He also brought up the authorities’ harassment of journalists, including the seizing of equipment in front of the Chinese Embassy last week during a demonstration marking Paris Peace Agreement Day on October 23.
“Journalists are not suspects who committed a crime, so they should not be scared or threatened for their work,” Vy said.
Chak Sopheap, executive director of the Cambodian Center for Human Rights, said the government’s ongoing harassment of journalists was unacceptable.
“This rampant impunity must be stopped. It harms Cambodian people and society, and it is not in line with the [government’s] human rights obligations,” she said. “It is crucial that crimes against journalists and human rights defenders are met with effective, independent and transparent investigations, and justice for all those whose rights have been cast aside is delivered.”
Yeang Sothearin, a former journalist of Radio Free Asia (RFA) said that he and his former colleague Uon Chhin had still not received justice since their trial for allegedly supplying a foreign state with information prejudicial to national defense had started one year ago.
“Even though we did not commit a crime, the authorities arrested us and they released us but also put us under investigation by the court….This is an abuse of the freedom of journalists in Cambodia,” Sothearin said.
He added that the case against him was politically motivated, and that still no evidence had been presented that inculpated himself or Chhin in the crime that they allegedly committed by sending articles to US-run Radio Free Asia after its Phnom Penh offices closed in 2017.
Sothearin said that he and Chhin would continue to ask the court to drop their cases and return the equipment that police officials had seized from them, which has prevented them from being able to support their families.
“Now, I can do some articles, but I am still scared because I do not know if what I write will make some parties or some people unhappy,” Sothearin said. “Because we have been charged, they might arrest us at any time.”

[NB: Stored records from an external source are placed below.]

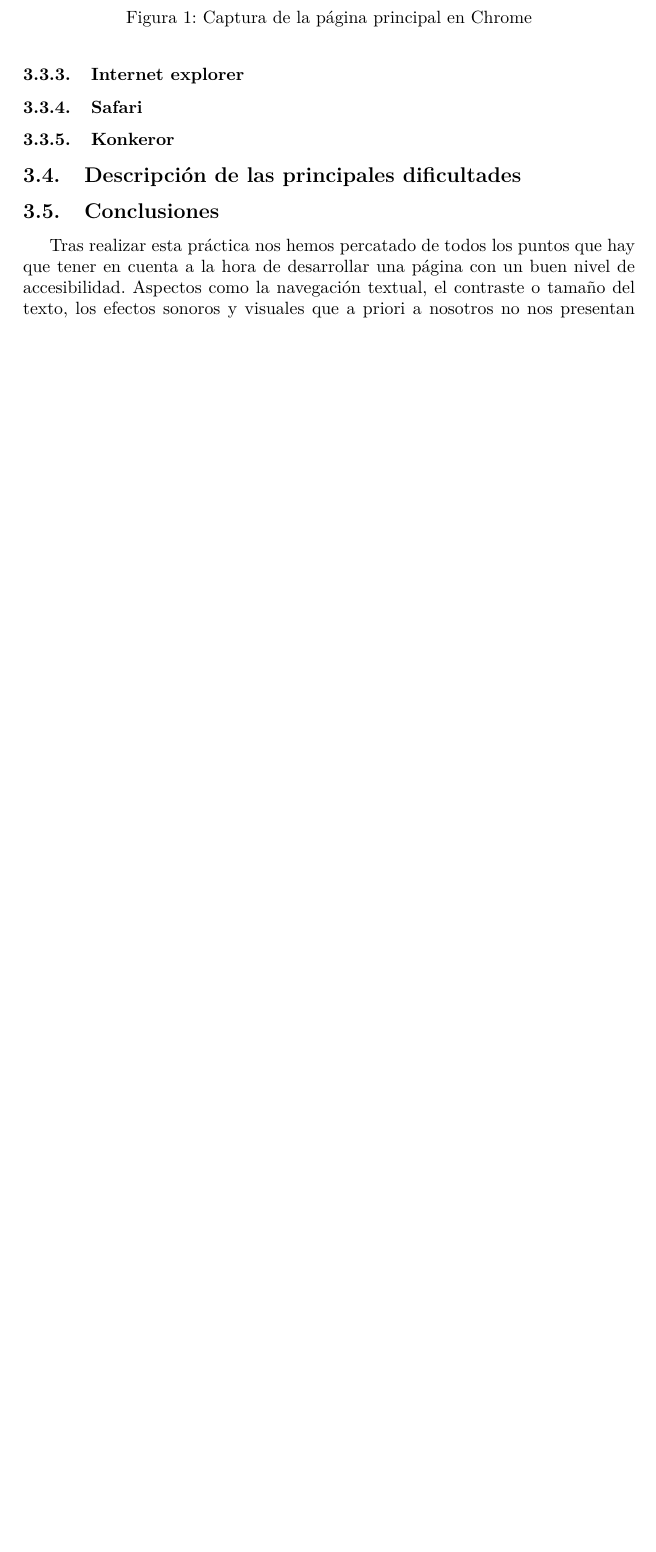
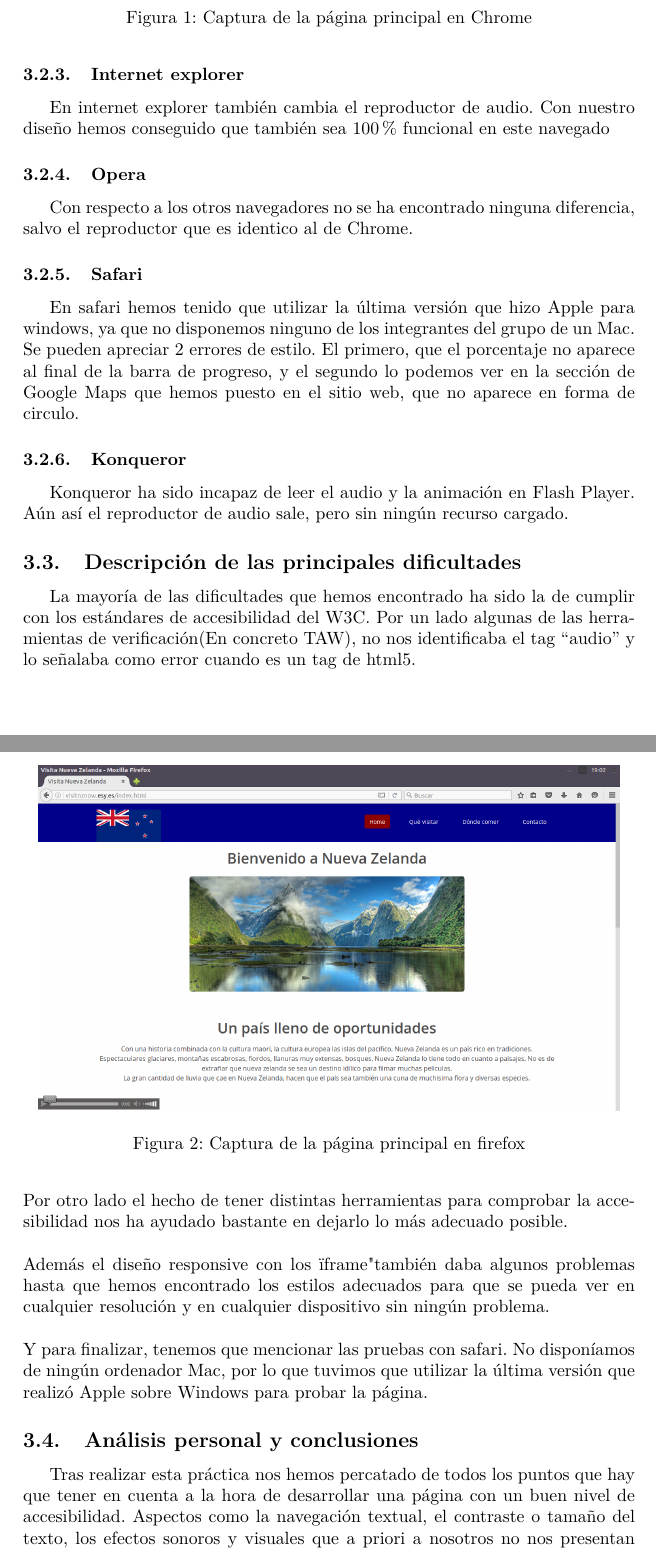
Before and after one commit to cavasanchez/Visit-NZ, a LaTeX document (Memoria/Visit-NZ.tex, which reads Memoria/tema2.tex): part of page 5 of 6 before the commit and two parts of pages 5 and 6 of 9 after it, the two joined at a grey line, cut so that both start at the same text, the shorter picture padded with empty space. Compiled offline with pdfLaTeX.

Commit message:
Memoria final parte 2

```diff
--- a/Memoria/tema2.tex
+++ b/Memoria/tema2.tex
@@ -38,0 +44,2 @@ Al igual que en chrome, es necesario instalar Adobe Flash player si no está ins
+En internet explorer también cambia el reproductor de audio. Con nuestro diseño hemos conseguido que también sea 100\% funcional en este navegado
+\subsubsection{Opera}
@@ -39,2 +50,4 @@ Al igual que en chrome, es necesario instalar Adobe Flash player si no está ins
+	\label{fig: ejemplo}
+\end{figure}
+Con respecto a los otros navegadores no se ha encontrado ninguna diferencia, salvo el reproductor que es identico al de Chrome.
 \subsubsection{Safari}
-\subsubsection{Konkeror}
@@ -40,0 +64,4 @@ Al igual que en chrome, es necesario instalar Adobe Flash player si no está ins
+	\label{fig: ejemplo}
+\end{figure}
+En safari hemos tenido que utilizar la última versión que hizo Apple para windows, ya que no disponemos ninguno de los integrantes del grupo de un Mac. Se pueden apreciar 2 errores de estilo. El primero, que el porcentaje no aparece al final de la barra de progreso, y el segundo lo podemos ver en la sección de Google Maps que hemos puesto en el sitio web, que no aparece en forma de circulo.
+\subsubsection{Konqueror}
@@ -41,4 +72,11 @@ Al igual que en chrome, es necesario instalar Adobe Flash player si no está ins
+	\label{fig: ejemplo}
+\end{figure}
+Konqueror ha sido incapaz de leer el audio y la animación en Flash Player. Aún así el reproductor de audio sale, pero sin ningún recurso cargado.
 \subsection{Descripción de las principales dificultades}
-\subsection{Conclusiones}
+La mayoría de las dificultades que hemos encontrado ha sido la de cumplir con los estándares de accesibilidad del W3C. Por un lado algunas de las herramientas de verificación(En concreto TAW), no nos identificaba el tag ``audio'' y lo señalaba como error cuando es un tag de html5. \\ \\
+Por otro lado el hecho de tener distintas herramientas para comprobar la accesibilidad nos ha ayudado bastante en dejarlo lo más adecuado posible. \\ \\
+Además el diseño responsive con los "iframe" también daba algunos problemas hasta que hemos encontrado los estilos adecuados para que se pueda ver en cualquier resolución y en cualquier dispositivo sin ningún problema.
+\\ \\Y para finalizar, tenemos que mencionar las pruebas con safari. No disponíamos de ningún ordenador Mac, por lo que tuvimos que utilizar la última versión que realizó Apple sobre Windows para probar la página.
+\subsection{Análisis personal y conclusiones}
 Tras realizar esta práctica nos hemos percatado de todos los puntos que hay que tener en cuenta a la hora de desarrollar una página con un buen nivel de accesibilidad. Aspectos como la navegación textual, el contraste o tamaño del texto, los efectos sonoros y visuales que a priori a nosotros no nos presentan ningún impedimento pueden convertirse en una barrera infranqueable para un determinado perfil de usuario.\\
 Por ello todos estos puntos nos han hecho reflexionar sobre las diferentes capacidades que pueden tener los usuarios de nuestro software, así de la necesidad de tenerlos siempre en cuenta a la hora de desarrollar software.
```
Also changed, not shown: Memoria/Fotos/explorer-capture.png (added), Memoria/Fotos/konqueror-capture.png (added), Memoria/Fotos/opera-capture.png (added), Memoria/Fotos/safari-capture.png (added), Memoria/Fotos/safari2-capture.png (added), Memoria/Visit-NZ.pdf, Memoria/tema2.tex (37 more changed lines), 5 other files.
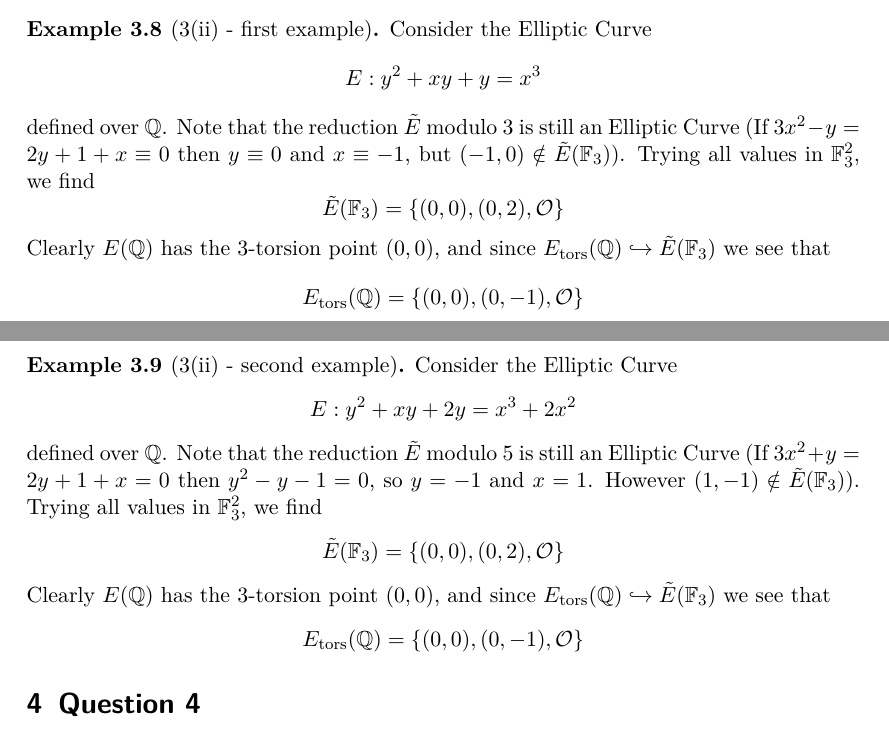
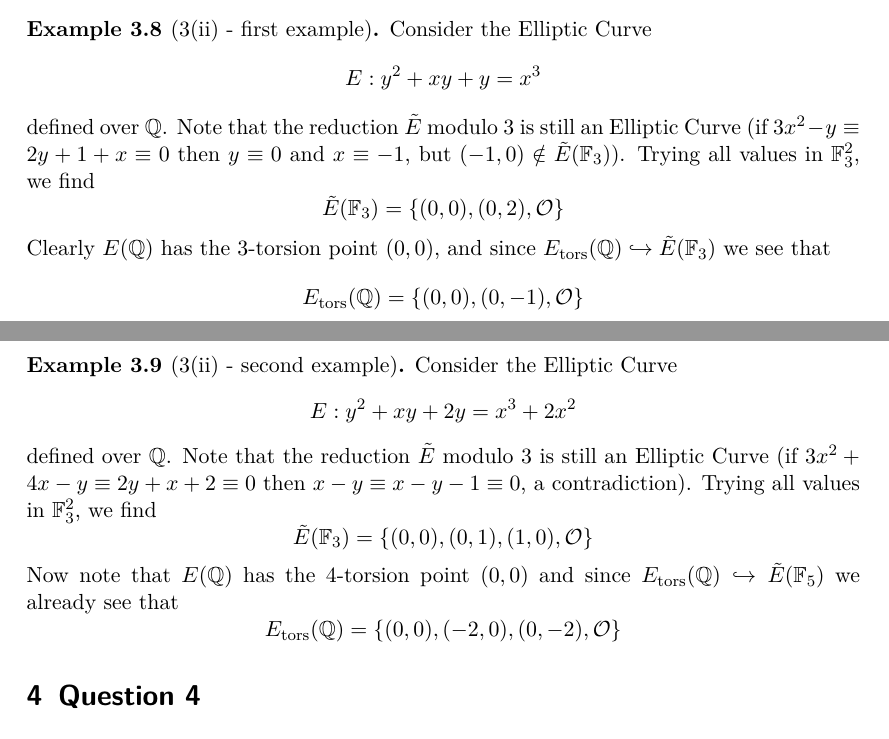
Before and after one commit to FeanorTheElf/miniprojects-ht, a LaTeX CV (Elliptic Curves/submission.tex): two parts of pages 17 and 18 of 24, joined at a grey line, cut so that both start at the same text. Compiled offline with pdfLaTeX.

Commit message:
Fixed an example for Elliptic Curves

```diff
--- a/Elliptic Curves/submission.tex
+++ b/Elliptic Curves/submission.tex
@@ -857,7 +857,8 @@ It looks like we could continue in a similar way for e.g. 6-or 7-torsion points,
         E: y^2 + x y + y = x^3
     \end{equation*}
     defined over $\Q$.
-    Note that the reduction $\tilde{E}$ modulo $3$ is still an Elliptic Curve (If $3x^2 - y = 2y + 1 + x \equiv 0$ then $y \equiv 0$ and $x \equiv -1$, but $(-1, 0) \notin \tilde{E}(\F_3)$).
+    Note that the reduction $\tilde{E}$ modulo $3$ is still an Elliptic Curve
+    (if $3x^2 - y \equiv 2y + 1 + x \equiv 0$ then $y \equiv 0$ and $x \equiv -1$, but $(-1, 0) \notin \tilde{E}(\F_3)$).
     Trying all values in $\F_3^2$, we find
     \begin{equation*}
         \tilde{E}(\F_3) = \{ (0, 0), (0, 2), \O \}
@@ -873,14 +874,15 @@ It looks like we could continue in a similar way for e.g. 6-or 7-torsion points,
         E: y^2 + x y + 2 y = x^3 + 2 x^2
     \end{equation*}
     defined over $\Q$.
-    Note that the reduction $\tilde{E}$ modulo $5$ is still an Elliptic Curve (If $3x^2 + y = 2y + 1 + x = 0$ then $y^2 - y - 1 = 0$, so $y = -1$ and $x = 1$. However $(1, -1) \notin \tilde{E}(\F_3)$).
+    Note that the reduction $\tilde{E}$ modulo $3$ is still an Elliptic Curve
+    (if $3x^2 + 4x - y \equiv 2y + x + 2 \equiv 0$ then $x - y \equiv x - y - 1 \equiv 0$, a contradiction).
     Trying all values in $\F_3^2$, we find
     \begin{equation*}
-        \tilde{E}(\F_3) = \{ (0, 0), (0, 2), \O \}
+        \tilde{E}(\F_3) = \{ (0, 0), (0, 1), (1, 0), \O \}
     \end{equation*}
-    Clearly $E(\Q)$ has the 3-torsion point $(0, 0)$, and since $E_{\mathrm{tors}}(\Q) \hookrightarrow \tilde{E}(\F_3)$ we see that
+    Now note that $E(\Q)$ has the 4-torsion point $(0, 0)$ and since $E_{\mathrm{tors}}(\Q) \hookrightarrow \tilde{E}(\F_5)$ we already see that
     \begin{equation*}
-        E_{\mathrm{tors}}(\Q) = \{ (0, 0), (0, -1), \O \}
+        E_{\mathrm{tors}}(\Q) = \{ (0, 0), (-2, 0), (0, -2), \O \}
     \end{equation*}
 \end{example}
 
```
Also changed, not shown: Elliptic Curves/submission.pdf.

The case of the two RFA journalists is under reinvestigation by the Phnom Penh Municipal Court after the Supreme Court rejected their appeal to end the probe last month.